Geoff Burmeister, energy policy and regulatory expert at PA Consulting, shares his point of view regarding a US carbon tax with S&P Global Platts.
The article notes that taxing carbon dioxide emissions is the major US energy policy closest to receiving bipartisan support, but probably not under the current administration.
Electricity accounted for 73% of CO2 emissions from the commercial sector in 2017, 68% from the residential sector and 32% from the industrial sector, according to the US Energy Information Administration. Placing a tax on CO2 emission is seen by many as a way to reduce emissions levels as part of a climate change mitigation strategy. However, a federal carbon tax would be unlikely to come out of the Trump administration and could be a challenge under a new future administration.

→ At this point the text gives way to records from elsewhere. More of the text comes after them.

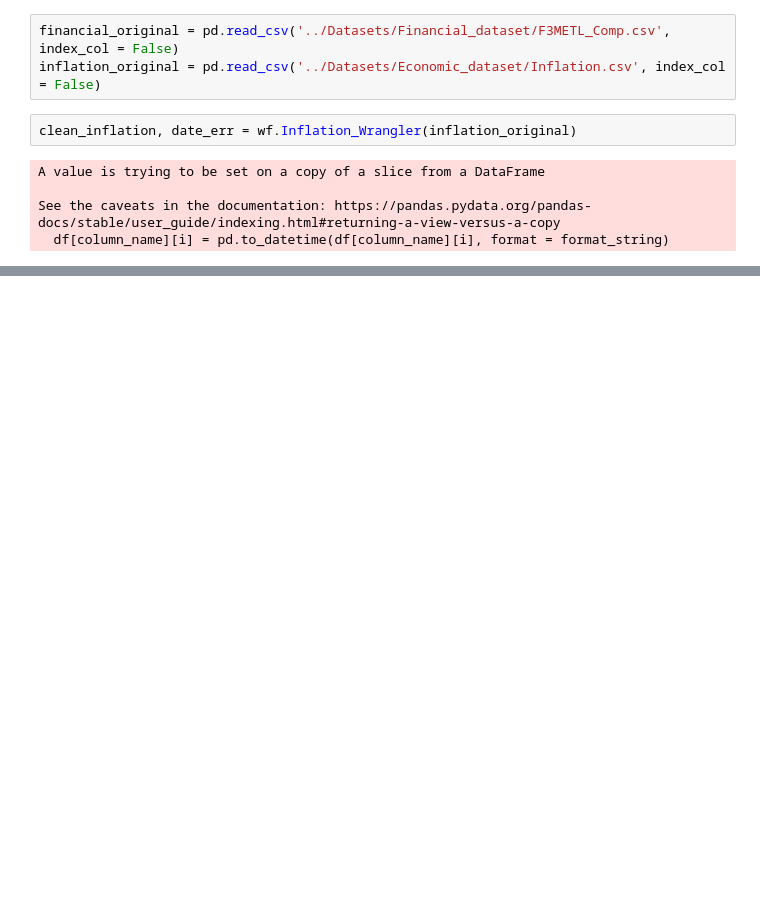
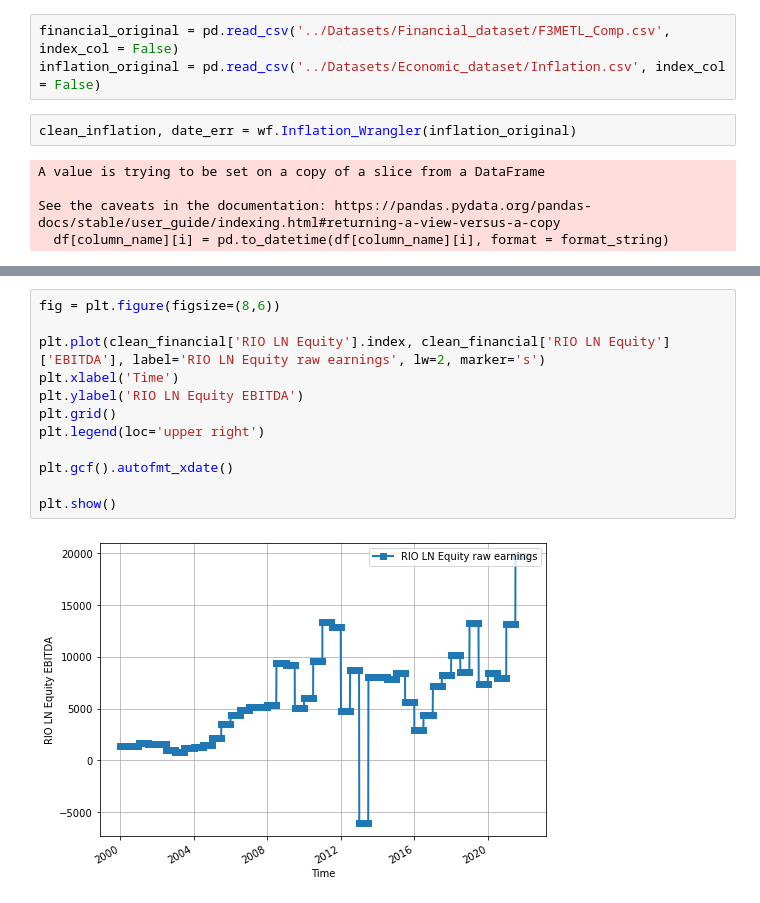
Before and after one commit to ADSMining/Mining, a Jupyter notebook: Notebooks/Data_exploration_notebooks/DataExploration.ipynb, the cells around one changed output, grey strips where cells are left out. Drawn from its saved outputs; the diff is of its cells as text; blank space fills up the shorter version.

Commit message:
Inflation vs EBITDA initial stage

```diff
--- a/Notebooks/Data_exploration_notebooks/DataExploration.ipynb
+++ b/Notebooks/Data_exploration_notebooks/DataExploration.ipynb
@@ -50,0 +51,14 @@ clean_financial
+# %%
+fig = plt.figure(figsize=(8,6))
+
+plt.plot(clean_financial['RIO LN Equity'].index, clean_financial['RIO LN Equity']['EBITDA'], label='RIO LN Equity raw earnings', lw=2, marker='s')
+plt.xlabel('Time')
+plt.ylabel('RIO LN Equity EBITDA')
+plt.grid()
+plt.legend(loc='upper right')
+
+plt.gcf().autofmt_xdate()
+
+plt.show()
+# %% [output]
+[figure, added]
```
Also changed, not shown: parts of 12 cells of this notebook, 1 other file.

Geoff says: “In general, I agree a moderate carbon tax is closer than it has been in recent years and that among the federal carbon and clean energy proposals a moderate tax has the most support. But that does not mean that it is close to being adopted.”
How can investors capitalize on the global trends in energy markets?